KOREAN IP SCANDALS: LACK OF ENFORCEMENT DESPITE THE MECHANISMS
Lately, Korea has been the subject of several high profile IP related lawsuits. On March 11, Burberry filed a lawsuit in Korea against underwear maker SBW, claiming SBW copied Burberry’s trademarked checker patterns. More recently, SanDisk and Toshiba files separate lawsuits against SK Hynix for stealing flash technology. Though these lawsuits reflect a different aspect of IP, one a trademark case and the others alleging the theft of trade secrets, they also show a disturbing trend of passive IP infringement in Korea.
IP infringement in Korea is nothing new. Kolon was sued by Dupont for trade secret theft as well, which resulted in a $950 Million verdict against Kolon in the U.S. The verdict has been overturned on appeal and of course, the Apple v Samsung litigation, is perhaps the most famous litigation involving trade dress as it has mushroomed out to involve cases in various jurisdictions. However, the size and seriousness of passive IP infringement is growing despite Korea’s implementation of a well drafted IP regime.
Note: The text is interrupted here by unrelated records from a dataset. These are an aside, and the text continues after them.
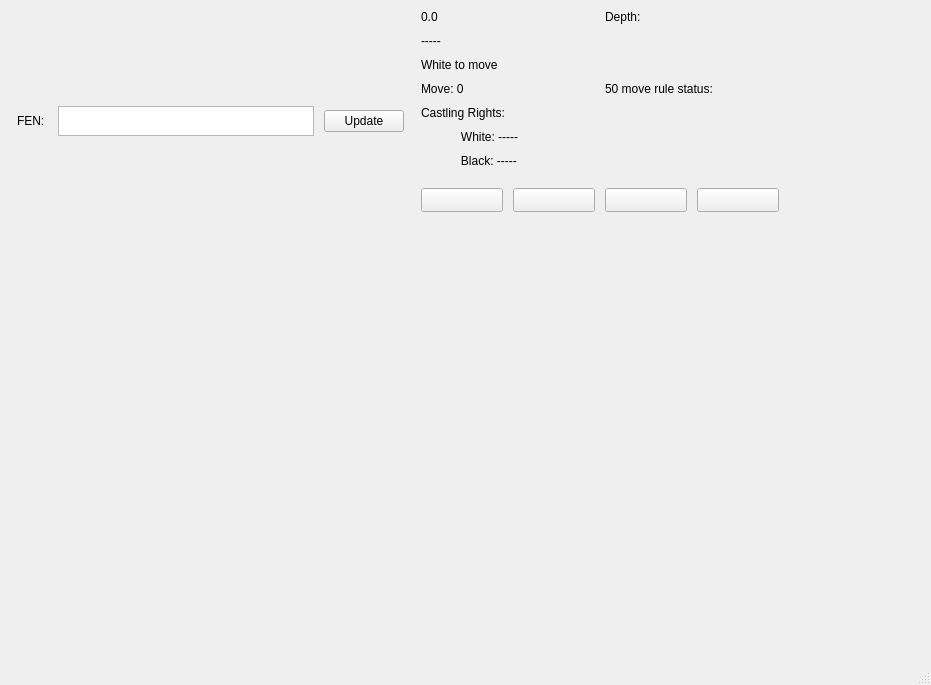
First picture: the form in gui/DuckChessGUI/mainwindow.ui, repository szymon-majewski/Duck-Chess, before the edit.
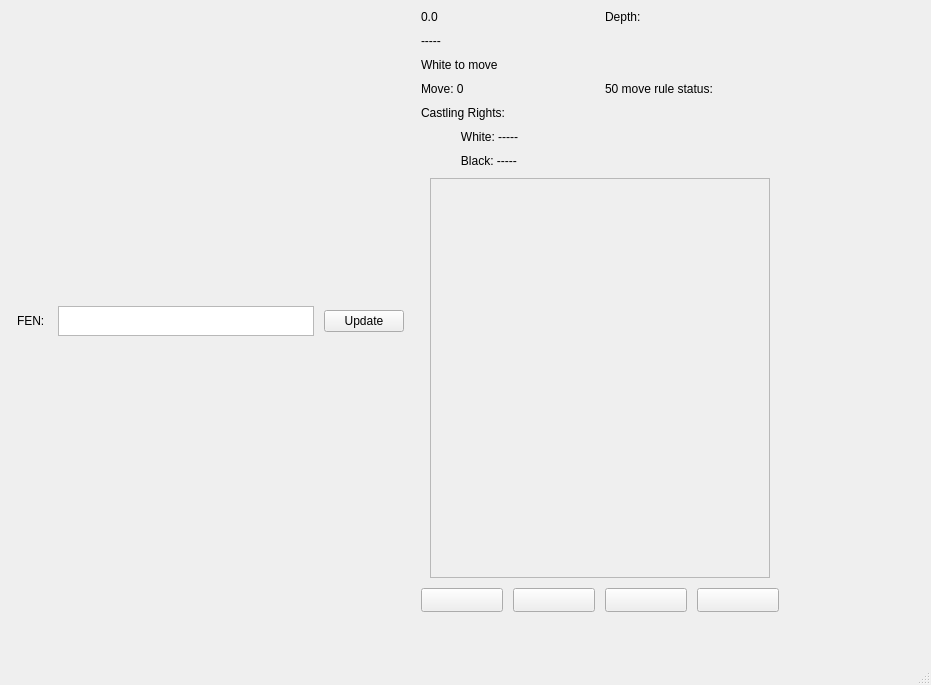
Second picture: the form after the edit.

```diff
--- a/gui/DuckChessGUI/mainwindow.ui
+++ b/gui/DuckChessGUI/mainwindow.ui
@@ -26,7 +26,7 @@
       <x>0</x>
       <y>0</y>
       <width>911</width>
-      <height>631</height>
+      <height>664</height>
      </rect>
     </property>
     <layout class="QHBoxLayout" name="horizontalLayout" stretch="0,0">
@@ -216,6 +216,12 @@
              <verstretch>0</verstretch>
             </sizepolicy>
            </property>
+           <property name="minimumSize">
+            <size>
+             <width>340</width>
+             <height>400</height>
+            </size>
+           </property>
            <property name="frameShape">
             <enum>QFrame::StyledPanel</enum>
            </property>
```
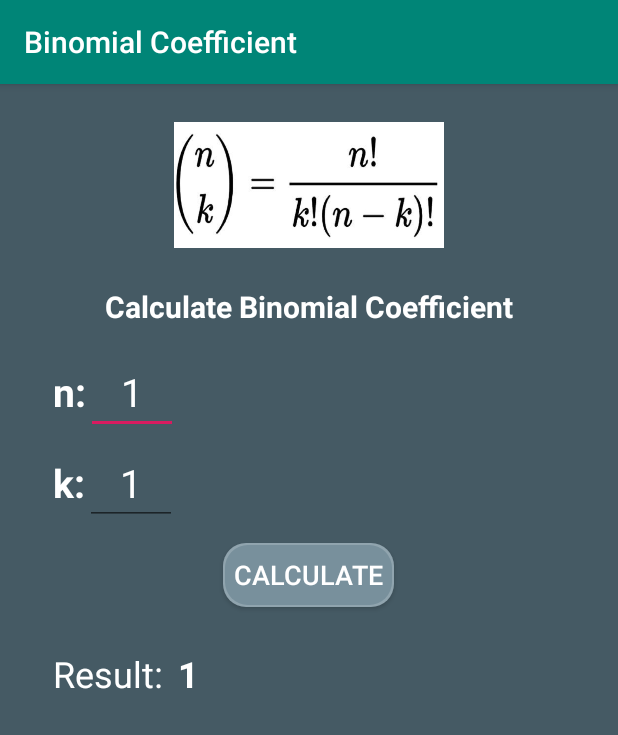
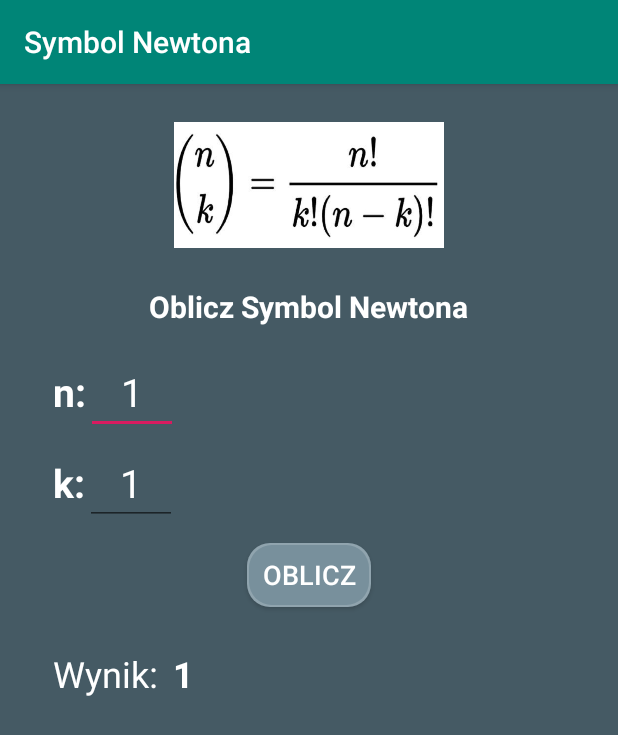
Before and after one commit to triskelion16/Binomial_coefficient, an Android app: the screen it shows after launch (MainActivity), on a phone screen of 412 x 824 dp. Shown: the top 735 px of the screen. Run offline under Robolectric (Android 15) with nearby library versions, the light colour scheme and no system bars.

Commit message:
[add] lang: en & pl

```diff
--- a/app/src/main/AndroidManifest.xml
+++ b/app/src/main/AndroidManifest.xml
@@ -14,7 +14,8 @@
         android:theme="@style/AppTheme">
         <activity
             android:name=".MainActivity"
-            android:screenOrientation="portrait">
+            android:screenOrientation="portrait"
+            android:windowSoftInputMode="stateAlwaysVisible">
             <intent-filter>
                 <action android:name="android.intent.action.MAIN" />
 
--- a/app/src/main/res/values/strings.xml
+++ b/app/src/main/res/values/strings.xml
@@ -1,12 +1,12 @@
 <resources>
-    <string name="app_name">Binomial Coefficient</string>
-    <string name="binomial_coefficient_symbol">Binomial coefficient symbol</string>
-    <string name="calculate_binomial_coefficient">Calculate Binomial Coefficient</string>
+    <string name="app_name">Symbol Newtona</string>
+    <string name="calculate_binomial_coefficient">Oblicz Symbol Newtona</string>
     <string name="n">n:</string>
     <string name="_1_1">1</string>
     <string name="k">k:</string>
     <string name="_1_2">1</string>
-    <string name="calculate">Calculate</string>
-    <string name="result">Result: </string>
+    <string name="calculate">Oblicz</string>
+    <string name="result">Wynik: </string>
     <string name="_1_3">1</string>
+    <string name="binomial_coefficient_symbol">Binomial Coefficient Symbol</string>
 </resources>
```
Also changed, not shown: app/src/main/res/drawable-v24/BC_lancher_icon.png (deleted), 1 other file.
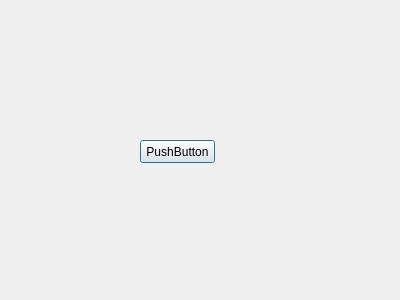
First picture: the form in src/BreakDialog.ui, repository mrexodia/WorkraveQt, before the edit.
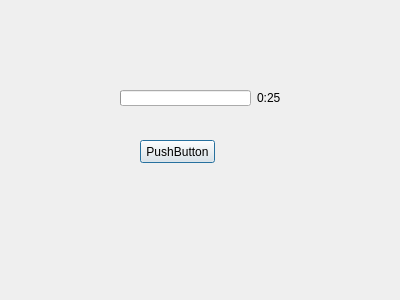
Second picture: the form after the edit. Icons and pictures are not drawn.

Commit message: Implement working micro break system

```diff
--- a/src/BreakDialog.ui
+++ b/src/BreakDialog.ui
@@ -30,6 +30,44 @@
     <string>PushButton</string>
    </property>
   </widget>
+  <widget class="QWidget" name="">
+   <property name="geometry">
+    <rect>
+     <x>120</x>
+     <y>90</y>
+     <width>161</width>
+     <height>16</height>
+    </rect>
+   </property>
+   <layout class="QHBoxLayout" name="horizontalLayout">
+    <item>
+     <widget class="QProgressBar" name="progressBarTimer">
+      <property name="minimum">
+       <number>0</number>
+      </property>
+      <property name="value">
+       <number>0</number>
+      </property>
+      <property name="textVisible">
+       <bool>false</bool>
+      </property>
+      <property name="invertedAppearance">
+       <bool>false</bool>
+      </property>
+      <property name="format">
+       <string>%p%</string>
+      </property>
+     </widget>
+    </item>
+    <item>
+     <widget class="QLabel" name="labelTimer">
+      <property name="text">
+       <string>0:25</string>
+      </property>
+     </widget>
+    </item>
+   </layout>
+  </widget>
  </widget>
  <resources>
   <include location="resources.qrc"/>
```
The commit also changes 4 other files.
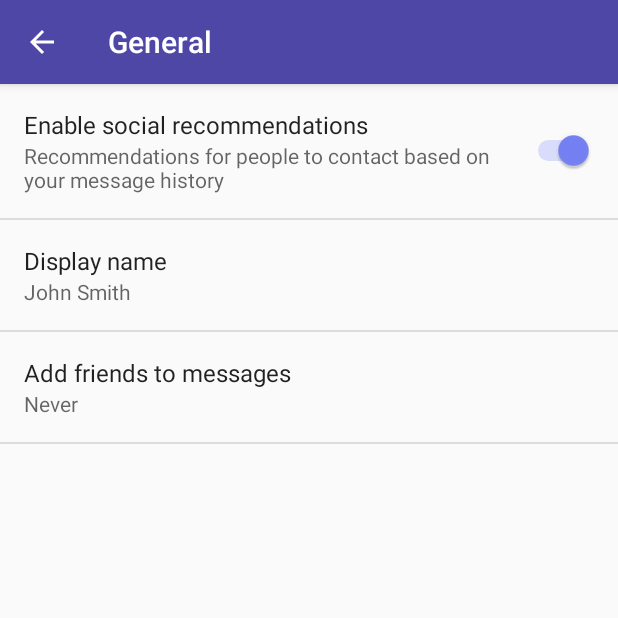
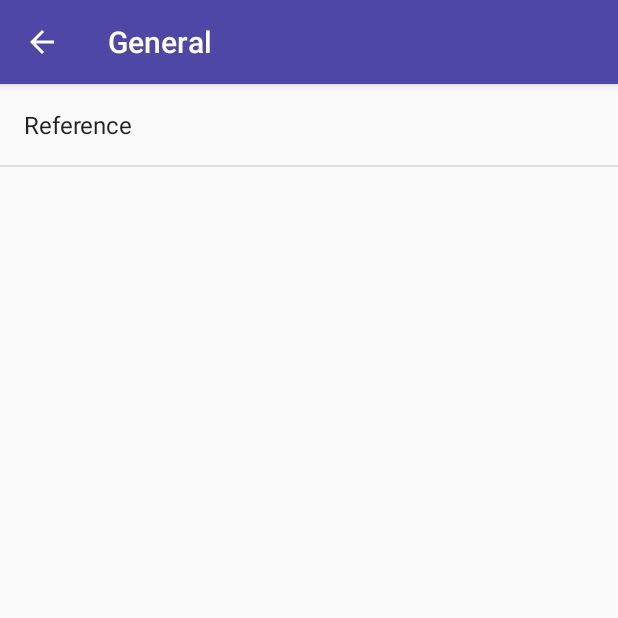
Before and after one commit to kisita163/yebela, an Android app: the SettingsActivity screen opened directly, with no data from a screen before it, after a tap on "General", on a phone screen of 412 x 824 dp, the top half of it. Run offline under Robolectric (Android 15) with nearby library versions, the phone set to English and light mode, and no system bars.

Commit message:
handle gps coordinate

```diff
--- a/app/build.gradle
+++ b/app/build.gradle
@@ -22,6 +22,10 @@ android {
     }
     dexOptions {
         javaMaxHeapSize "4g"
+    }
+
+    lintOptions {
+        abortOnError false
     }
 }
 
--- a/app/src/main/java/com/kisita/yebela/activities/SettingsActivity.java
+++ b/app/src/main/java/com/kisita/yebela/activities/SettingsActivity.java
@@ -189,8 +189,8 @@ public class SettingsActivity extends AppCompatPreferenceActivity {
             // to their values. When their values change, their summaries are
             // updated to reflect the new value, per the Android Design
             // guidelines.
-            bindPreferenceSummaryToValue(findPreference("example_text"));
-            bindPreferenceSummaryToValue(findPreference("example_list"));
+            //bindPreferenceSummaryToValue(findPreference("about_us"));
+            bindPreferenceSummaryToValue(findPreference("reference"));
         }
 
         @Override
--- a/app/src/main/res/values/strings.xml
+++ b/app/src/main/res/values/strings.xml
@@ -65,15 +65,57 @@
     <string name="pref_default_display_name">John Smith</string>
 
     <string name="pref_title_add_friends_to_messages">Add friends to messages</string>
-    <string-array name="pref_example_list_titles">
-        <item>Always</item>
-        <item>When possible</item>
-        <item>Never</item>
+    <string name="reference">Reference</string>
+
+
+    <string-array name="reference_list">
+        <item>My position</item>
+        <item>Sud-Ubangi</item>
+        <item>Nord-Ubangi</item>
+        <item>Mongala</item>
+        <item>Bas-Uele</item>
+        <item>Haut-uele</item>
+        <item>Ituri</item>
+        <item>Nord-kivu</item>
+        <item>Sud-kivu</item>
+        <item>Tshopo</item>
+        <item>Maniema</item>
+        <item>Sankuru</item>
+        <item>Tshuapa</item>
+        <item>Equateur</item>
+        <item>Mai-ndombe</item>
+        <item>Kinshasa</item>
+        <item>Kwilu</item>
+        <item>Kasai</item>
+        <item>Kasaï-Central</item>
+        <item>Kasaï-Oriental</item>
+        <item>Lomami</item>
+        <item>Kongo-Central</item>
+        <item>Kwango</item>
+        <item>Lualaba</item>
+        <item>Haut-Lomami</item>
+        <item>Haut-Katanga</item>
+        <item>Tanganyka</item>
     </string-array>
-    <string-array name="pref_example_list_values">
-        <item>1</item>
-        <item>0</item>
-        <item>-1</item>
+    <string-array name="reference_list_values">
+        <item>0.0,0.0</item>
+        <item>2.1338929,17.4920677</item>
+        <item>3.9674287,18.9694898</item>
+        <item>1.9406687,19.2459476</item>
+        <item>3.7614793,20.4442036</item>
+        <item>3.3703674,26.4179404</item>
+        <item>2.184362,27.0654165</item>
+        <item>-0.5459825,26.3488437</item>
+        <item>-3.280729,26.9101764</item>
+        <item>0.1710618,20.6868208</item>
+        <item>-2.5341525,24.4053237</item>
+        <item>-3.7220115,21.1821465</item>
+        <item>-0.3619994,19.6587986</item>
+        <item>1.3152429,15.9858429</item>
+        <item>-2.5535203,13.9927925</item>
+        <item>-4.4011293,15.2527045</item>
+        <item>-4.7466187,16.0984492</item>
+        <item>-4.759335,18.8915089</item>
     </string-array>
 
     <!-- Example settings for Data & Sync -->
--- a/app/src/main/res/xml/pref_general.xml
+++ b/app/src/main/res/xml/pref_general.xml
@@ -1,14 +1,26 @@
 <PreferenceScreen xmlns:android="http://schemas.android.com/apk/res/android">
 
-    <SwitchPreference
+    <!--<SwitchPreference
         android:defaultValue="true"
         android:key="example_switch"
         android:summary="@string/pref_description_social_recommendations"
-        android:title="@string/pref_title_social_recommendations" />
+        android:title="@string/pref_title_social_recommendations" /> -->
+
+    <!-- NOTE: Hide buttons to simplify the UI. Users can touch outside the dialog to
+         dismiss it. -->
+    <!-- NOTE: ListPreference's summary should be set to its value by the activity code. -->
+    <ListPreference
+        android:defaultValue="1"
+        android:entries="@array/reference_list"
+        android:entryValues="@array/reference_list_values"
+        android:key="reference"
+        android:negativeButtonText="@null"
+        android:positiveButtonText="@null"
+        android:title="@string/reference" />
 
     <!-- NOTE: EditTextPreference accepts EditText attributes. -->
     <!-- NOTE: EditTextPreference's summary should be set to its value by the activity code. -->
-    <EditTextPreference
+    <!--<EditTextPreference
         android:capitalize="words"
         android:defaultValue="@string/pref_default_display_name"
         android:inputType="textCapWords"
@@ -16,18 +28,5 @@
         android:maxLines="1"
         android:selectAllOnFocus="true"
         android:singleLine="true"
-        android:title="@string/pref_title_display_name" />
-
-    <!-- NOTE: Hide buttons to simplify the UI. Users can touch outside the dialog to
-         dismiss it. -->
-    <!-- NOTE: ListPreference's summary should be set to its value by the activity code. -->
-    <ListPreference
-        android:defaultValue="-1"
-        android:entries="@array/pref_example_list_titles"
-        android:entryValues="@array/pref_example_list_values"
-        android:key="example_list"
-        android:negativeButtonText="@null"
-        android:positiveButtonText="@null"
-        android:title="@string/pref_title_add_friends_to_messages" />
-
+        android:title="@string/pref_title_display_name" /> -->
 </PreferenceScreen>
```
Also changed, not shown: app/src/main/java/com/kisita/yebela/activities/MapsActivity.java (+32 -5 lines), app/src/main/java/com/kisita/yebela/utility/ResultAdapter.java (+30 -4 lines).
Though Korean companies are the 5th largest file of patent applications in the world (number 2 in the US) Korean companies rarely take legal action against infringers, especially domestically. Despite Korea’s IP laws and numerous governmental agencies that can assist in IP infringement actions, such laws are rarely used domestically. In the past, Korean companies have refused to aggressively use IP laws to enforce their patent and trademark rights as they wanted to avoid litigation and the perception they were using the law against domestic counterparts. In essence, they did not want to be viewed domestically as taking advantage of IP rights for political or economic gain over fellow Koreans. Even today, Korean companies, except for a few chaebols, refuse to aggressively exercise IP rights, even though they may have cause to do so.
As Korean companies continue to refuse to take aggressive business or legal action against infringers, especially domestic ones, this has led to the current trend of passive counterfeiting. Korean companies are no longer counterfeiting products as much as they are counterfeiting or copying designs, marketing strategies, trade dress and product environment. Likewise, though more sensitive to IP violations than in the past, Korea’s failure to proactively protect IP rights has led to a permissive atmosphere among Korean companies when it comes to theft or misuse of a company’s trade secrets. This is quite evident when considering the lawsuit filed by Toshiba and SanDisk against SK Hynix alleging trade secret theft. The lawsuits filed in Tokyo District Court and in the Santa Clara Supreme Court in CA, allege a former SanDisk engineer sold NAND flash memory to SK Hynix in 2008.
For foreign companies doing business in Korea or doing business with Korean companies, protecting and enforcing IP rights is of great concern. It must also be balanced with the business environment, as a foreign brand would be ignored in the Korean domestic market, if a company is perceived as “too aggressive” when enforcing its rights.
Foreign companies, when dealing with IP infringement issues should make use of the 5 main government agencies that protect IP and help enforce IP rights. They are: